The study, led by Curtis Florence of the CDC's National Center for Injury Prevention and Control, found that health care accounted for about 30 percent of the costs associated with opioid abuse in 2013. Total spending for health care and substance abuse topped $28 billion. Insurance covered most of it, the study found.
Nearly 25 percent of the economic burden was shouldered by public sources. They included Medicaid, Medicare and other public insurance as well as government-funded treatment programs.
State and local governments shouldered most of the $7.7 billion in criminal justice-related costs. They also lost tax revenue because productivity slipped, the study showed.
The researchers reported that nearly 2 million Americans abused or were dependent on prescription opioids in 2013.
That same year, 16,000 people died of opioid overdoses -- up dramatically from 2007, the most recent year for which detailed estimates were available. Fatal overdoses cost the economy $21.5 billion, the study showed.
The study findings were published in the October issue of the journal Medical Care.
The researchers pointed out that their findings didn't take into account the reduced quality of life for people dependent on opioids or the heartbreak felt by the loved ones of those who overdose.
"The costs that we can identify, however, do help increase our understanding of the impact of the epidemic," the study authors said in a journal news release. "These estimates can assist decision makers in understanding the magnitude of adverse health outcomes associated with prescription opioid use such as overdose, abuse and dependence."
The researchers said they hope their findings will lead to better ways to deal with the epidemic.
The U.S. National Institute on Drug Abuse provides more information on opioids.
This story may be outdated. We suggest some alternatives.

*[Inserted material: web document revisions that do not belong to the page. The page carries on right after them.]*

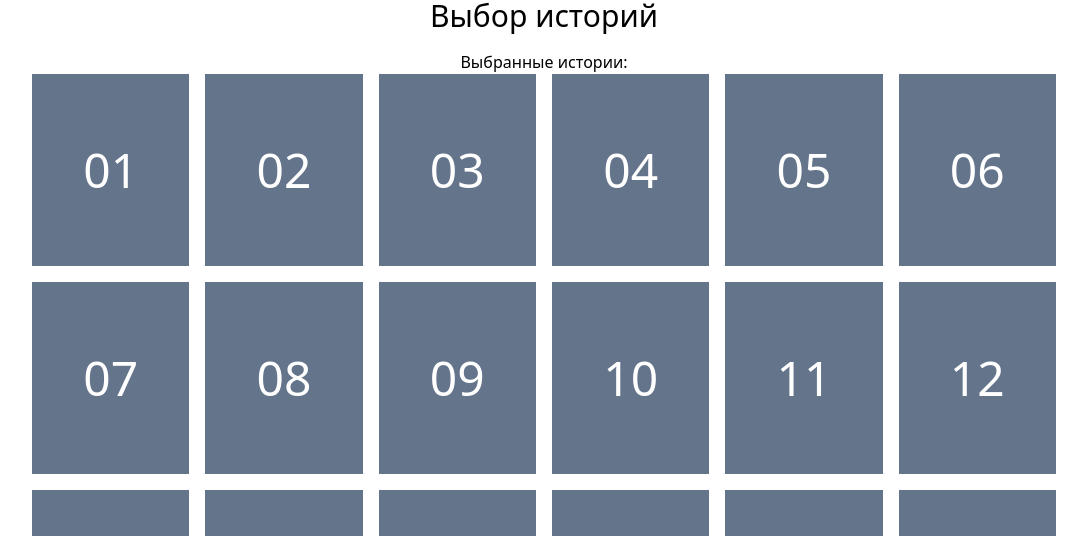
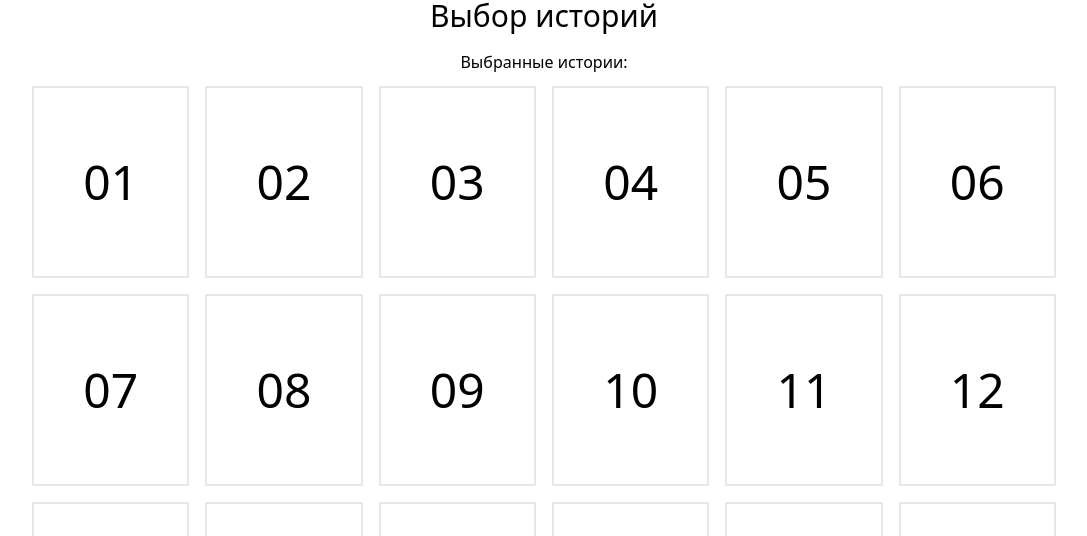
Before and after one commit to DenisFeofanov/1000-years-together, a Next.js app: page /choose-stories in a window 1280 px wide. Shown: the part 220-756 px from the top of the page, without its empty margins (96-1183 px from the left). Built offline with nearby package versions, Linux system fonts and the light colour scheme.

Commit message:
[feat] add story selection

```diff
--- a/src/pages/_app.tsx
+++ b/src/pages/_app.tsx
@@ -6,9 +6,15 @@ import { useState } from "react";
 
 export default function App({ Component, pageProps }: AppProps) {
   const [selectedStories, setSelectedStories] = useState<Story[]>([]);
+  const [isSelectingDone, setIsSelectingDone] = useState(false);
 
   function addSelectedStory(newAct: Story) {
-    if (selectedStories.length >= 5) return;
+    // adding last story
+    if (selectedStories.length === 4) {
+      setSelectedStories([...selectedStories, newAct]);
+      setIsSelectingDone(true);
+      return;
+    }
     setSelectedStories([...selectedStories, newAct]);
   }
 
@@ -19,6 +25,7 @@ export default function App({ Component, pageProps }: AppProps) {
         {...pageProps}
         selectedStories={selectedStories}
         addSelectedStory={addSelectedStory}
+        isSelectingDone={isSelectingDone}
       />
     </>
   );
--- a/src/pages/choose-stories/index.tsx
+++ b/src/pages/choose-stories/index.tsx
@@ -9,9 +9,14 @@ import Layout from "../Layout";
 interface Props {
   selectedStories: Story[] | null;
   addSelectedStory: (story: Story) => void;
+  isSelectingDone: boolean;
 }
 
-function ChooseStories({ selectedStories, addSelectedStory }: Props) {
+function ChooseStories({
+  selectedStories,
+  addSelectedStory,
+  isSelectingDone,
+}: Props) {
   return (
     <>
       <Head>
@@ -21,20 +26,31 @@ function ChooseStories({ selectedStories, addSelectedStory }: Props) {
       <Layout>
         <AppLink href="/">Назад</AppLink>
         <Heading>Выбор историй</Heading>
+        <p>
           Выбранные истории:{" "}
-        {selectedStories &&
-          selectedStories.map(act => <p key={act.title}>{act.title}</p>)}
-        <div className="grid grid-cols-6 gap-4 w-full h-full justify-items-stretch items-stretch aspect-square">
-          {stories.map(story => (
+          {selectedStories && selectedStories.map(act => <>{act.title} </>)}
+        </p>
+        <div className="m-3 grid grid-cols-6 gap-4 w-full h-full justify-items-stretch items-stretch aspect-square">
+          {stories.map(story => {
+            const selectedStoryStyle =
+              selectedStories?.find(
+                selectedStory => selectedStory.title === story.title
+              ) && " border-black bg-gray-200";
+
+            const disabledStyles =
+              isSelectingDone && `pointer-events-none hover:bg-inherit`;
+
+            return (
               <button
                 type="button"
-              className="flex justify-center items-center bg-slate-500 text-5xl text-white"
+                className={`flex justify-center items-center border-2 text-5xl hover:bg-gray-100 ${selectedStoryStyle} ${disabledStyles}`}
                 key={story.title}
                 onClick={() => addSelectedStory(story)}
               >
                 {story.title}
               </button>
-          ))}
+            );
+          })}
         </div>
         <AppLink href={`/act/${ACTS[0].slug}`} isDisabled={false}>
           Начать спектакль
```
Lines whose indentation alone changed are shown as unchanged.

The content contained in this article is over two years old. As such our recommendation is that you reference the articles below for the latest updates on this topic. This article has been left on our site as a matter of historic record. Please contact us at email@example.com with any questions.
Read this Next
Other Trending Articles